Vorwerk is a market leader in domestic appliances. Its success is based among other things on motors made in Wuppertal – using electrical steel from thyssenkrupp.

(Text: Sonja Bördner, Photos: Rainer Kaysers)

Space is getting tight at Vorwerk. At the group’s biggest production site in Wuppertal, the buildings are nestled closely against the banks of the Wupper river traversing the premises. Behind the site, the narrow valley quickly turns into steep green hills; there isn’t much room for expansion.

Nevertheless, that’s exactly what Vorwerk wants: “We are one of those companies that likes to keep its core competencies right at home,” says Walter Beaupoil from the company’s strategic purchasing department. “That’s why Vorwerk will keep investing into this location for some time yet.” There is plenty of evidence for this: A new motor plant and a state-of-the-art R&D facility on the premises are pegged for completion by late 2018. Some of the existing production halls will be demolished to make room for the bigger new buildings.

This has helped us develop a number of very special products that are right at the forefront of the market today
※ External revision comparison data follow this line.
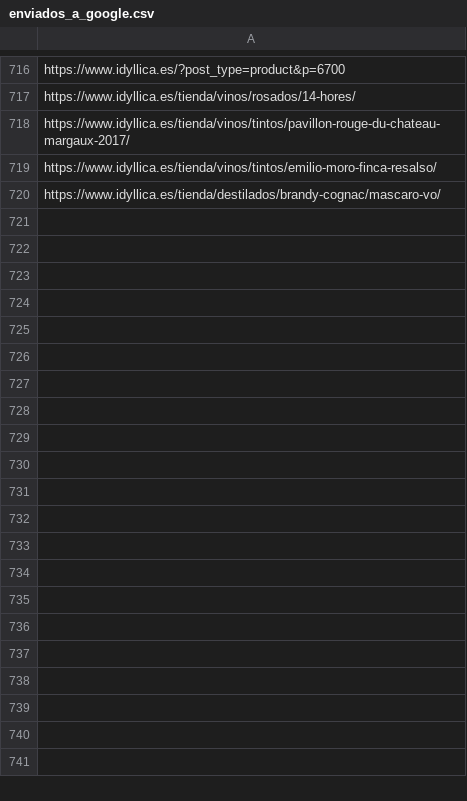
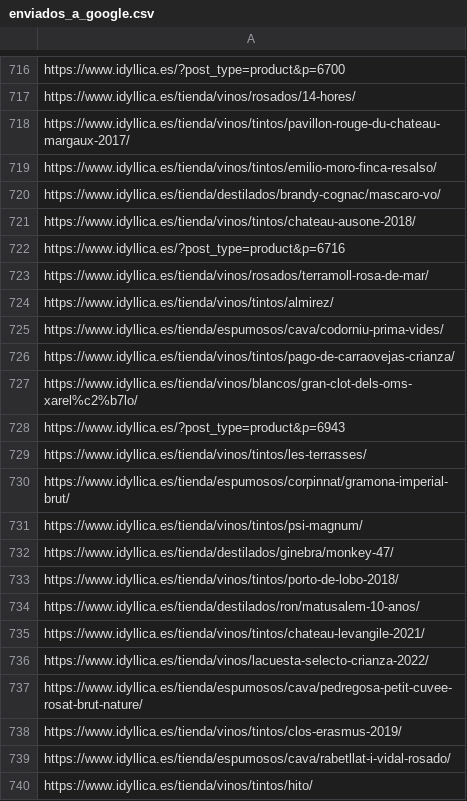
Before and after one commit to jcarrasquet/Seo_Idyllica, a CSV file: enviados_a_google.csv, drawn as a sheet; only a part is shown, gaps mark what is left out; the diff covers the shown part only.

```diff
--- a/enviados_a_google.csv
+++ b/enviados_a_google.csv
@@ -720 +720,21 @@ https://www.idyllica.es/tienda/vinos/tintos/emilio-moro-finca-resalso/
 https://www.idyllica.es/tienda/destilados/brandy-cognac/mascaro-vo/
+https://www.idyllica.es/tienda/vinos/tintos/chateau-ausone-2018/
+https://www.idyllica.es/?post_type=product&p=6716
+https://www.idyllica.es/tienda/vinos/rosados/terramoll-rosa-de-mar/
+https://www.idyllica.es/tienda/vinos/tintos/almirez/
+https://www.idyllica.es/tienda/espumosos/cava/codorniu-prima-vides/
+https://www.idyllica.es/tienda/vinos/tintos/pago-de-carraovejas-crianza/
+https://www.idyllica.es/tienda/vinos/blancos/gran-clot-dels-oms-xarel%c2%b7lo/
+https://www.idyllica.es/?post_type=product&p=6943
+https://www.idyllica.es/tienda/vinos/tintos/les-terrasses/
+https://www.idyllica.es/tienda/espumosos/corpinnat/gramona-imperial-brut/
+https://www.idyllica.es/tienda/vinos/tintos/psi-magnum/
+https://www.idyllica.es/tienda/destilados/ginebra/monkey-47/
+https://www.idyllica.es/tienda/vinos/tintos/porto-de-lobo-2018/
+https://www.idyllica.es/tienda/destilados/ron/matusalem-10-anos/
+https://www.idyllica.es/tienda/vinos/tintos/chateau-levangile-2021/
+https://www.idyllica.es/tienda/vinos/lacuesta-selecto-crianza-2022/
+https://www.idyllica.es/tienda/espumosos/cava/pedregosa-petit-cuvee-rosat-brut-nature/
+https://www.idyllica.es/tienda/vinos/tintos/clos-erasmus-2019/
+https://www.idyllica.es/tienda/espumosos/cava/rabetllat-i-vidal-rosado/
+https://www.idyllica.es/tienda/vinos/tintos/hito/
```
Also changed, not shown: 10 added rows elsewhere in this file, 1 other file.
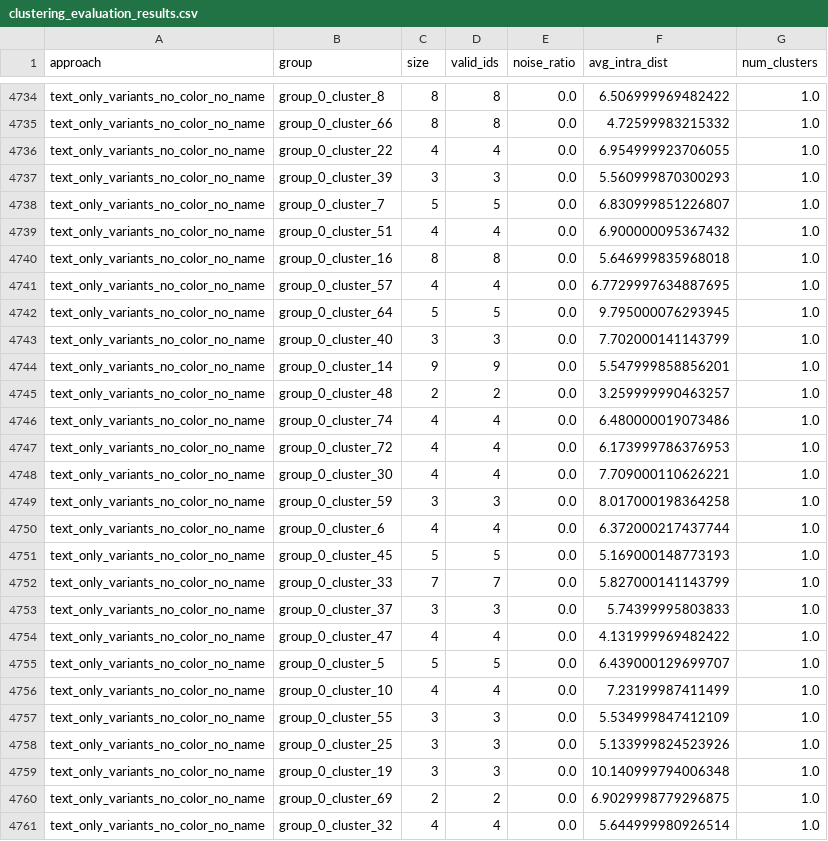
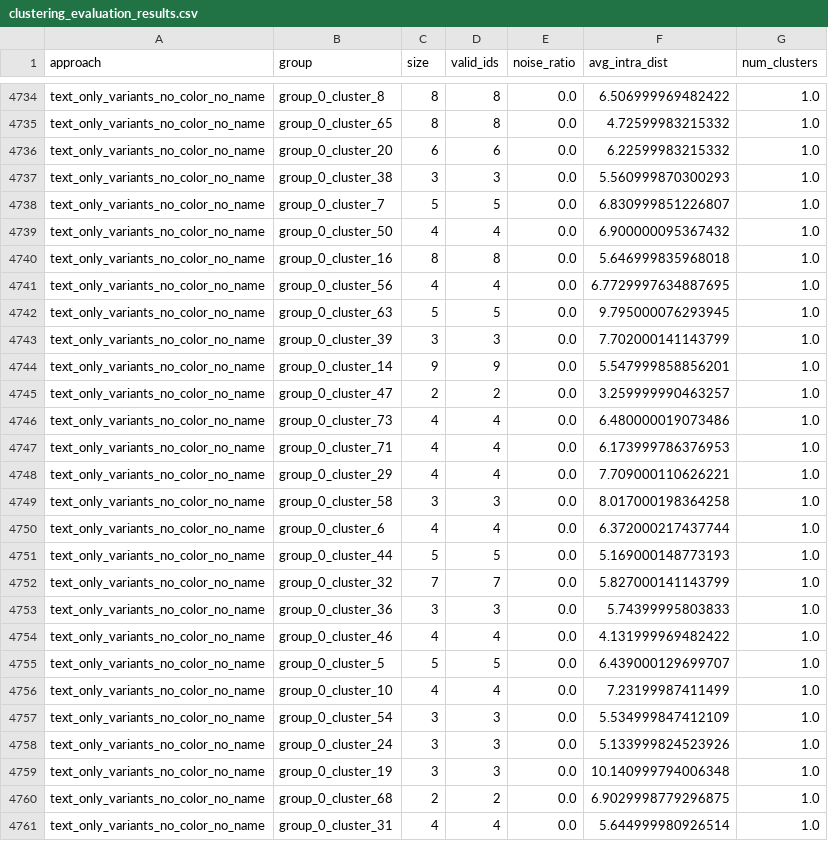
Before and after one commit to AntriaI/Jinius-Capstone, a CSV file: clustering_evaluation_results.csv, drawn as a sheet; only a part is shown, gaps mark what is left out; the diff covers the shown part only; the diff names each change by its address in the sheet, - before the commit and + after, or states it on an @@ line.

```diff
--- a/clustering_evaluation_results.csv
+++ b/clustering_evaluation_results.csv
-B4735 (group): group_0_cluster_66
+B4735 (group): group_0_cluster_65
-B4736 (group): group_0_cluster_22
+B4736 (group): group_0_cluster_20
-C4736 (size): 4
+C4736 (size): 6
-D4736 (valid_ids): 4
+D4736 (valid_ids): 6
-F4736 (avg_intra_dist): 6.954999923706055
+F4736 (avg_intra_dist): 6.22599983215332
-B4737 (group): group_0_cluster_39
+B4737 (group): group_0_cluster_38
-B4739 (group): group_0_cluster_51
+B4739 (group): group_0_cluster_50
-B4741 (group): group_0_cluster_57
+B4741 (group): group_0_cluster_56
-B4742 (group): group_0_cluster_64
+B4742 (group): group_0_cluster_63
-B4743 (group): group_0_cluster_40
+B4743 (group): group_0_cluster_39
-B4745 (group): group_0_cluster_48
+B4745 (group): group_0_cluster_47
-B4746 (group): group_0_cluster_74
+B4746 (group): group_0_cluster_73
-B4747 (group): group_0_cluster_72
+B4747 (group): group_0_cluster_71
-B4748 (group): group_0_cluster_30
+B4748 (group): group_0_cluster_29
-B4749 (group): group_0_cluster_59
+B4749 (group): group_0_cluster_58
-B4751 (group): group_0_cluster_45
+B4751 (group): group_0_cluster_44
-B4752 (group): group_0_cluster_33
+B4752 (group): group_0_cluster_32
-B4753 (group): group_0_cluster_37
+B4753 (group): group_0_cluster_36
-B4754 (group): group_0_cluster_47
+B4754 (group): group_0_cluster_46
-B4757 (group): group_0_cluster_55
+B4757 (group): group_0_cluster_54
-B4758 (group): group_0_cluster_25
+B4758 (group): group_0_cluster_24
-B4760 (group): group_0_cluster_69
+B4760 (group): group_0_cluster_68
-B4761 (group): group_0_cluster_32
+B4761 (group): group_0_cluster_31
```
Also changed, not shown: 2 added rows, 1 removed row and 52 edited cells elsewhere in this file, 5 other files.
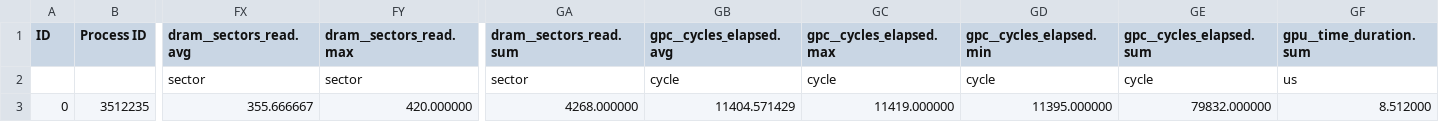
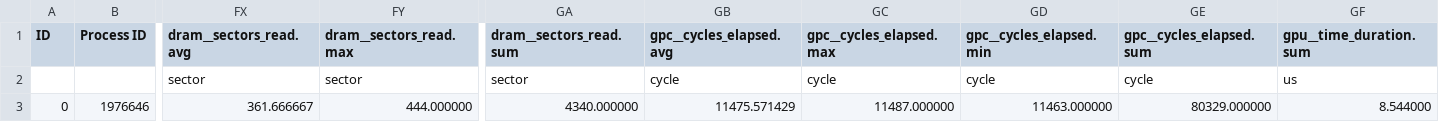
Before and after one commit to JakeFlasher/GPU_sim, a CSV file: results/captures/sm86_simulator_live_baseline_20260829_v2/evidence/raw/ncu_repeat/rep-2/gemm_imma_int8_sm80/ncu.csv, drawn as a sheet; only a part is shown, gaps mark what is left out; the diff covers the shown part only; the diff names each change by its address in the sheet, - before the commit and + after, or states it on an @@ line.

Commit message:
Bind baseline NCU executable provenance

```diff
--- a/results/captures/sm86_simulator_live_baseline_20260829_v2/evidence/raw/ncu_repeat/rep-2/gemm_imma_int8_sm80/ncu.csv
+++ b/results/captures/sm86_simulator_live_baseline_20260829_v2/evidence/raw/ncu_repeat/rep-2/gemm_imma_int8_sm80/ncu.csv
-B3 (Process ID): 3512235
+B3 (Process ID): 1976646
-FX3 (dram__sectors_read.avg): 355.666667
+FX3 (dram__sectors_read.avg): 361.666667
-FY3 (dram__sectors_read.max): 420.000000
+FY3 (dram__sectors_read.max): 444.000000
-GA3 (dram__sectors_read.sum): 4268.000000
+GA3 (dram__sectors_read.sum): 4340.000000
-GB3 (gpc__cycles_elapsed.avg): 11404.571429
+GB3 (gpc__cycles_elapsed.avg): 11475.571429
-GC3 (gpc__cycles_elapsed.max): 11419.000000
+GC3 (gpc__cycles_elapsed.max): 11487.000000
-GD3 (gpc__cycles_elapsed.min): 11395.000000
+GD3 (gpc__cycles_elapsed.min): 11463.000000
-GE3 (gpc__cycles_elapsed.sum): 79832.000000
+GE3 (gpc__cycles_elapsed.sum): 80329.000000
-GF3 (gpu__time_duration.sum): 8.512000
+GF3 (gpu__time_duration.sum): 8.544000
```
Also changed, not shown: 8 edited cells elsewhere in this file, results/captures/sm86_simulator_live_baseline_20260829_v2/evidence/raw/ncu_repeat/rep-2/cp_async_canary/ncu.csv, results/captures/sm86_simulator_live_baseline_20260829_v2/evidence/raw/ncu_repeat/rep-2/flash_attn_fwd_bf16_sm80/ncu.csv, 37 other files.
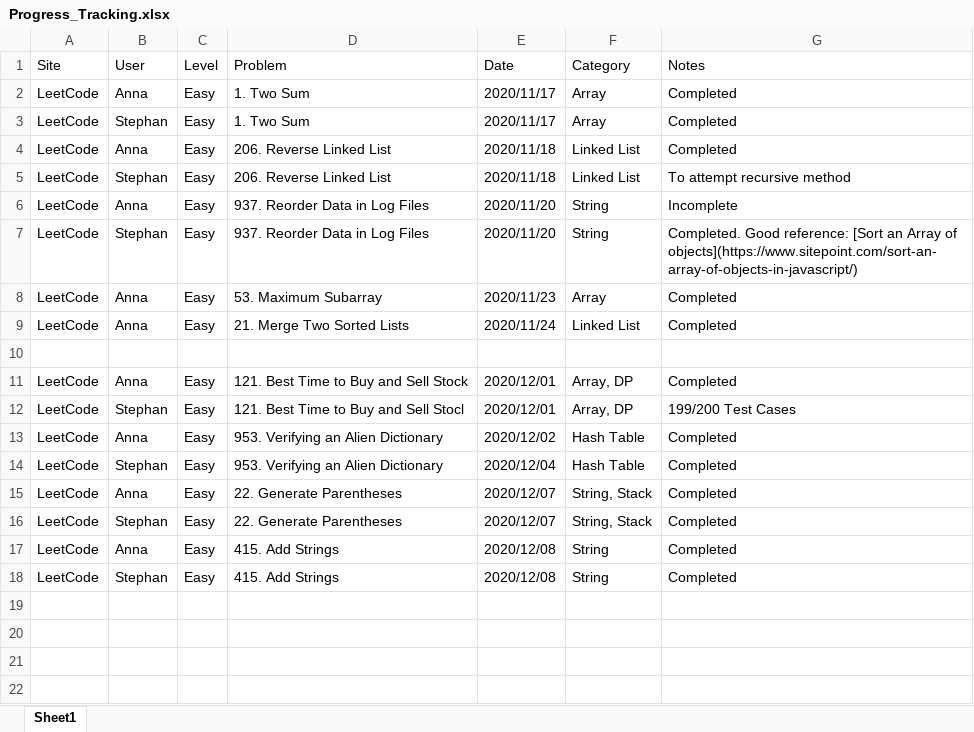
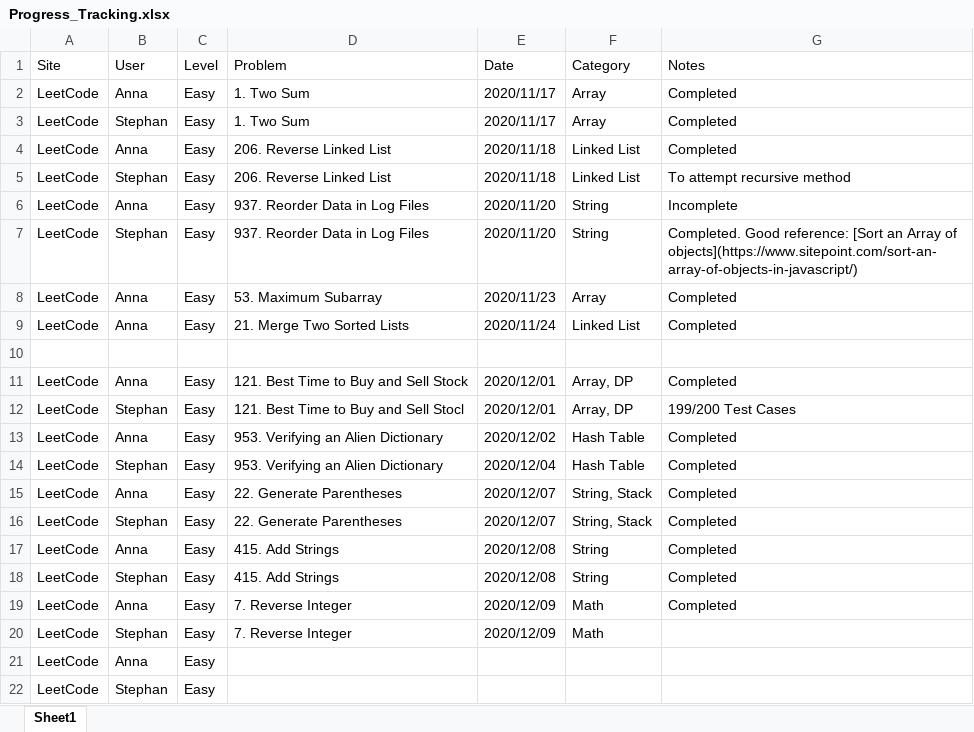
Before and after one commit to StephanGELo/Fun_Coding, an Excel workbook: Progress_Tracking.xlsx, sheet Sheet1, drawn as a sheet; values as stored, in another font and other column widths than the file's, no borders; the diff names each change by its address in the sheet, - before the commit and + after, or states it on an @@ line.

Commit message:
Finished the math problem

```diff
--- a/Progress_Tracking.xlsx (sheet Sheet1)
+++ b/Progress_Tracking.xlsx (sheet Sheet1)
+row 19: LeetCode | Anna | Easy | 7. Reverse Integer | 2020/12/09 | Math | Completed
+row 20: LeetCode | Stephan | Easy | 7. Reverse Integer | 2020/12/09 | Math
+row 21: LeetCode | Anna | Easy
+row 22: LeetCode | Stephan | Easy
```
Also changed, not shown: 1 other file.
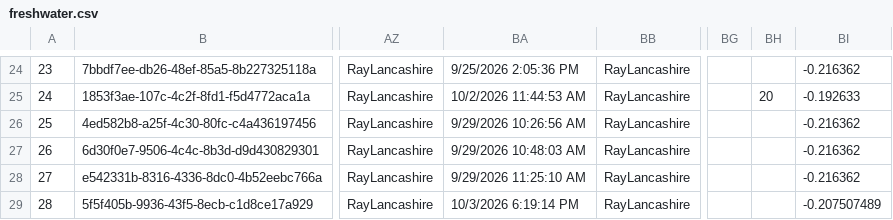
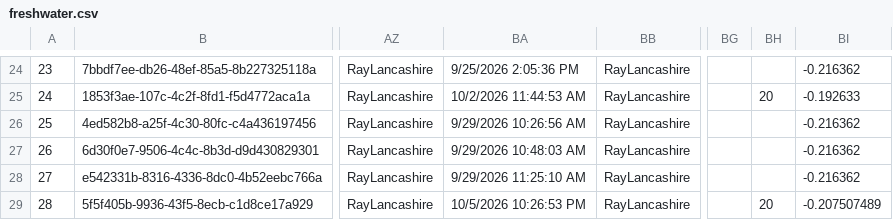
Before and after one commit to raylancashire/queens-park-canal-map, a CSV file: freshwater.csv, drawn as a sheet; only a part is shown, gaps mark what is left out; the diff names each change by its address in the sheet, - before the commit and + after, or states it on an @@ line.

```diff
--- a/freshwater.csv
+++ b/freshwater.csv
-BA29: 10/3/2026 6:19:14 PM
+BA29: 10/5/2026 10:26:53 PM
-BH29: (empty)
+BH29: 20
```
Also changed, not shown: 1 other file.
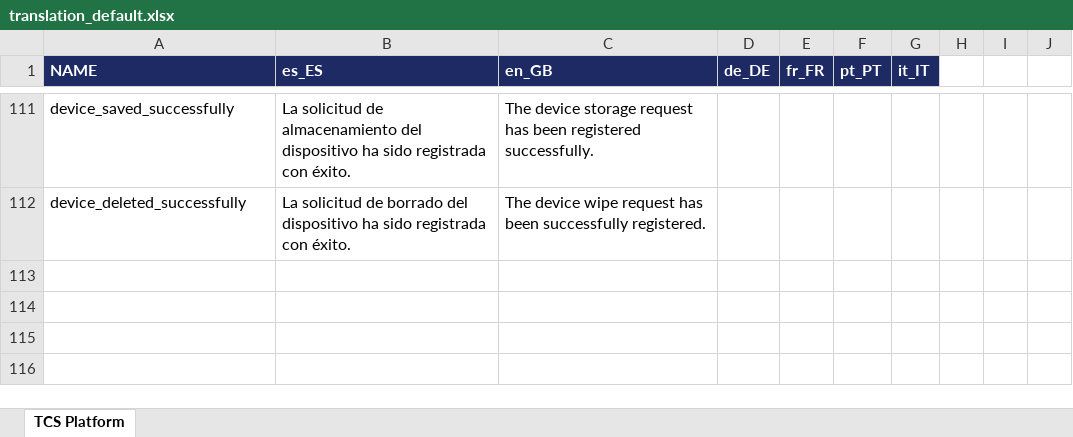
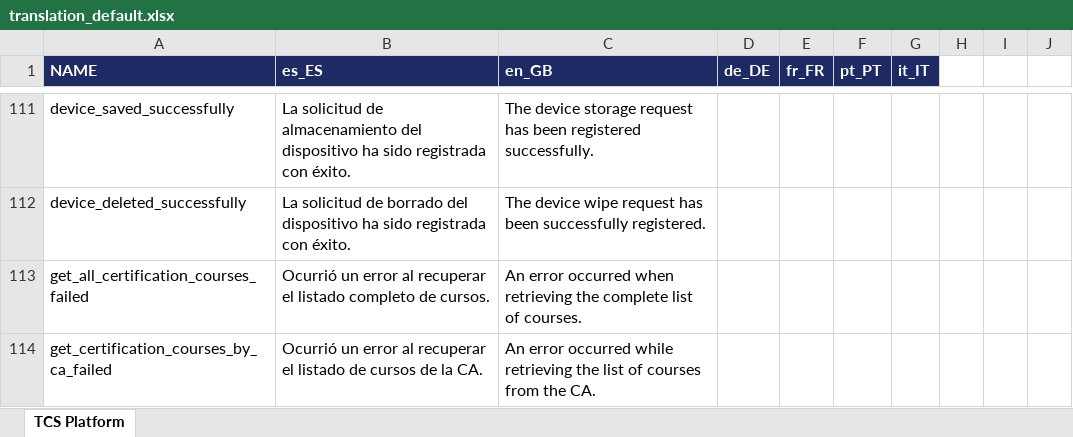
Before and after one commit to sergio11/trust_certification_system_blockchain, an Excel workbook: platform/microservices/trust-certification-system-gateway-api/resources/i18n/translation_default.xlsx, sheet TCS Platform, drawn as a sheet; only a part is shown, gaps mark what is left out; values as stored, in another font and other column widths than the file's, no borders; the diff names each change by its address in the sheet, - before the commit and + after, or states it on an @@ line.

Commit message:
Update translation default file

```diff
--- a/platform/microservices/trust-certification-system-gateway-api/resources/i18n/translation_default.xlsx (sheet TCS Platform)
+++ b/platform/microservices/trust-certification-system-gateway-api/resources/i18n/translation_default.xlsx (sheet TCS Platform)
+row 113: get_all_certification_courses_failed | Ocurrió un error al recuperar el listado completo de cursos. | An error occurred when retrieving the complete list of courses.
+row 114: get_certification_courses_by_ca_failed | Ocurrió un error al recuperar el listado de cursos de la CA. | An error occurred while retrieving the list of courses from the CA.
```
This has helped us develop a number of very special products that are right at the forefront of the market today.

Walter Beaupoil

Products in tune with the zeitgeist

Technical expertise and a bold take on innovation are in the blood for this family-owned company, which started in the late 1920s with the Vorwerk engineers turning a gramophone motor into a compact and versatile vacuum cleaner. The name given to this, Kobold, soon became synonymous with the company’s reputation for specialized sophisticated domestic appliances, all distributed through direct sales. This strategy has proved enormously successful ever since. “Being in close contact with our customers provides important development stimulus and makes it easier for us to identify new trends,” says Beaupoil. “This has helped us develop a number of very special products that are right at the forefront of the market today.”

The current star of the Wuppertal company’s product range is the Thermomix® TM5, which has been causing something of a revolution in kitchens across the world. This Internet-connected kitchen whiz offers a total of 12 functions for chopping, mixing, and cooking. The Thermomix® links up with the Cookidoo recipe portal to access specifically-developed recipes that are shown on the appliance’s display; the Guided Cooking function then provides step-by-step instructions for preparing the meal. With such a recipe for success, Vorwerk has made cooking both easier and more versatile than ever.

Even for the well-established appliance manufacturer, the success of the Thermomix® TM5 was a bit of a surprise, and since its launch in 2014 more than one million units have been produced every year – all for direct sales. “It seems our product has really hit a nerve,” says Beaupoil. To him, it’s the combination of smart and simple: an intelligent solution paired with intuitive operation and a modern design. Fittingly, the Kobold has also received a facelift, and as a roaming robo-vac it now cleans floors and carpets autonomously – all controlled via a mobile app.

Motor manufacturing is precision work

No matter if it’s a Kobold vacuum cleaner or a Thermomix®, there is one aspect that all of these devices have in common: Their motors are made in Wuppertal, and the motors are built using electrical steel from thyssenkrupp. For more than 30 years, we have been reliably supplying high-quality steel to Vorwerk, more than 3,000 metric tons per year. Currently, this takes the form of narrow strip coils at a width of 53-122 mm, bundled into shipping units weighing 500-1,000 kg.

Vorwerk has extremely tight stamping tolerances.

Vorwerk has extremely tight stamping tolerances.

Robert Prim

“Manufacturing motors is a precision job,” says Robert Prim, a customer adviser from thyssenkrupp in Bochum. On the Thermomix, the rotor and the stator – the rotating and stationary components of the motor – are each made of 60 stacked laminations of 0.5 mm thick electrical steel. The motor’s magnetic field is generated in-between these two components, which are separated by an air gap that should be as small as possible. “Vorwerk has extremely tight stamping tolerances,” says Prim. “In order to maintain consistent motor quality, the electrical steel’s grain structure and strength need to comply with very stringent quality requirements.”

Vorwerk will continue to bank on innovations from its R&D department, aiming to release one new appliance per year. This may be an ambitious goal but it is in keeping with the ever-shortening production cycles of the digital age. For the development of its electric motors, Vorwerk will continue to rely on thyssenkrupp steel. “The technical demands on materials such as this will keep rising,” says Beaupoil. “That’s why it is crucial for us to be working with a competent, well-established supply partner – one that we can collaborate with in the development and integration of suitable materials.”


The family-owned company insists on producing its own motors for its many different domestic appliances. That’s why Vorwerk will be investing in its main production site at Wuppertal in the coming years. A new research & development center is also to be built there. The Vorwerk group, based in Wuppertal, Germany, has a presence in 75 countries.

More than 625,000 people across the world work for Vorwerk, 612,000 of them as freelance sales consultants.

You might also be interested in

To the top